GCSE results undergo a “sudden jump” in schools in the year before they become sponsored academies, research has shown.
But the boost in grades is generally short-lived as the schools’ improved performance lasts no longer than three years, when results are compared with a control group of academies.
The study, released by the Education Policy Institute, has been published to coincide with today’s evidence session for the Commons education select committee’s inquiry into multi-academy trusts.
An analysis of the performance of sponsored academies established after 2010 reveals a marked increase in GCSE results among schools in the year immediately before they are sponsored. But the study shows that the improvement “tapers” back to zero in the fourth year after becoming an academy.
Researchers at the London School of Economics said the “sudden improvement” could be due to the “incentives generated by the academisation policy”.
“This could be driven by school leaders wanting to avoid becoming an academy by demonstrating improved results or perhaps wanting to become attractive to a successful chain,” the research states.
“Another explanation is that some of these schools, after years of poor performance, have taken action to raise standards under pressure from Ofsted and other bodies. This could include the appointment of a new headteacher or new teaching policies, for example.”
Improvement 'tapers off'
The research shows that schools earmarked for sponsorship from 2010 onwards saw an improvement equivalent to 1.2 GCSE grades in one subject in the year before converting.
According to the analysis, the academies’ exam results improve again in the year just after sponsorship, going up 1.7 GCSE grades or higher in one subject.
After the fourth year, however, the results “taper” back to zero, with the schools faring no better than a control group of sponsored academies that opened after 2014.
Researchers said it was unclear why the improvement, compared against other academies, was not sustained.
“It is difficult to discern how much of this ‘fall’ is due to a real decline in improvement or how much of it is a result of the control group improving its own results in the year before it becomes an academy,” the study says.
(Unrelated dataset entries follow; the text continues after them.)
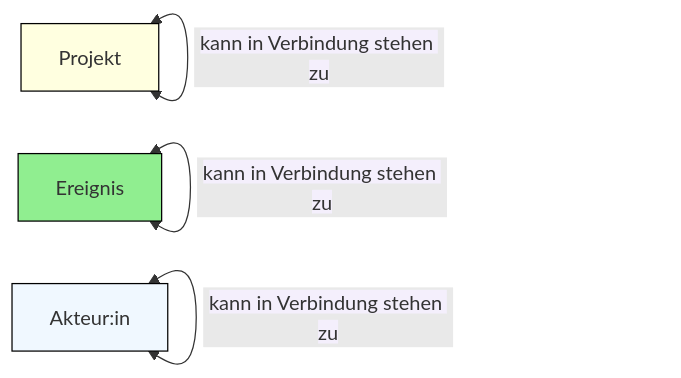
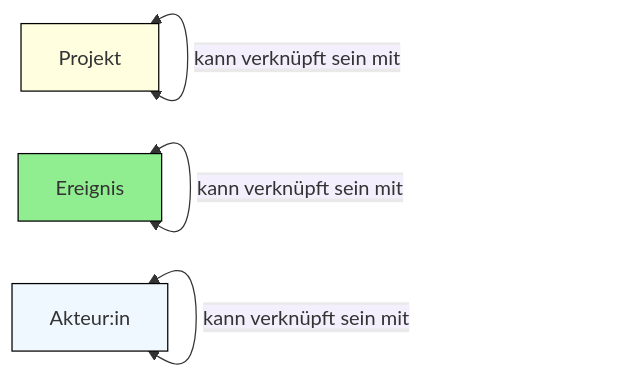
Before and after one commit to arkumu/arkumu.github.io: diagram 12 of 13 in ressourcen/entitaeten-und-attribute-des-datenmodells.markdown, drawn with Mermaid. The commit also changed other lines of this file, not shown here.

```diff
--- a/ressourcen/entitaeten-und-attribute-des-datenmodells.markdown
+++ b/ressourcen/entitaeten-und-attribute-des-datenmodells.markdown
@@ -499,10 +483,10 @@
 <pre class="mermaid">
 flowchart LR;
-    Projekt<-- <span style="background-color: #f4effc">kann in Verbindung stehen zu</span> ---> Projekt
-    Ereignis<-- <span style="background-color: #f4effc">kann in Verbindung stehen zu</span> ---> Ereignis
-    AkteurIn[Akteur:in]<-- <span style="background-color: #f4effc">kann in Verbindung stehen zu</span> ---> AkteurIn
+    Projekt<-- <span style="background-color: #f4effc">kann verknüpft sein mit</span> ---> Projekt
+    Ereignis<-- <span style="background-color: #f4effc">kann verknüpft sein mit</span> ---> Ereignis
+    AkteurIn[Akteur:in]<-- <span style="background-color: #f4effc">kann verknüpft sein mit</span> ---> AkteurIn
     style AkteurIn fill:#F0F8FF, stroke:#000000;
     style AkteurIn fill:#F0F8FF, stroke:#000000;
     style Projekt fill:#FFFFE0, stroke:#000000;
     style Ereignis fill:#90EE90, stroke:#000000;
 </pre>
```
A Department for Education spokesperson said: “Our reforms, which have academies at their heart, are raising standards for children across the country, with over 1.4 million more pupils in good or outstanding schools than in 2010.
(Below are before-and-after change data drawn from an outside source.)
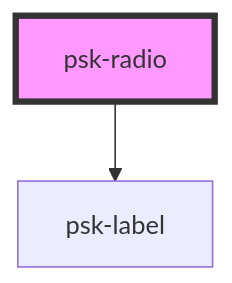
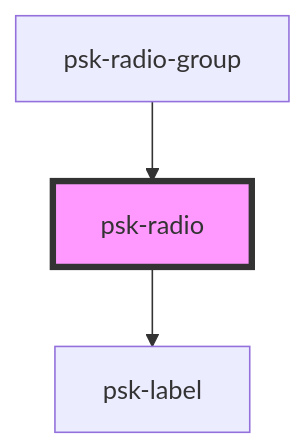
Before and after one commit to daniel-visoiu/cardinal: the diagram in src/components/psk-radio/readme.md, drawn with Mermaid. The commit also changed other lines of this file and 7 other files, not shown here.

Commit message:
BindModel decorator completed for input, radio, radio-group and select | minor update on FormModel - added RadioOption interface

````diff
--- a/src/components/psk-radio/readme.md
+++ b/src/components/psk-radio/readme.md
@@ -34,5 +38,6 @@
 ```mermaid
 graph TD;
   psk-radio --> psk-label
+  psk-radio-group --> psk-radio
   style psk-radio fill:#f9f,stroke:#333,stroke-width:4px
 ```
````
“Converter academies continue to perform above the average for state-funded schools, while sponsored academies are typically schools that were previously poorly performing, but have been improving on average.”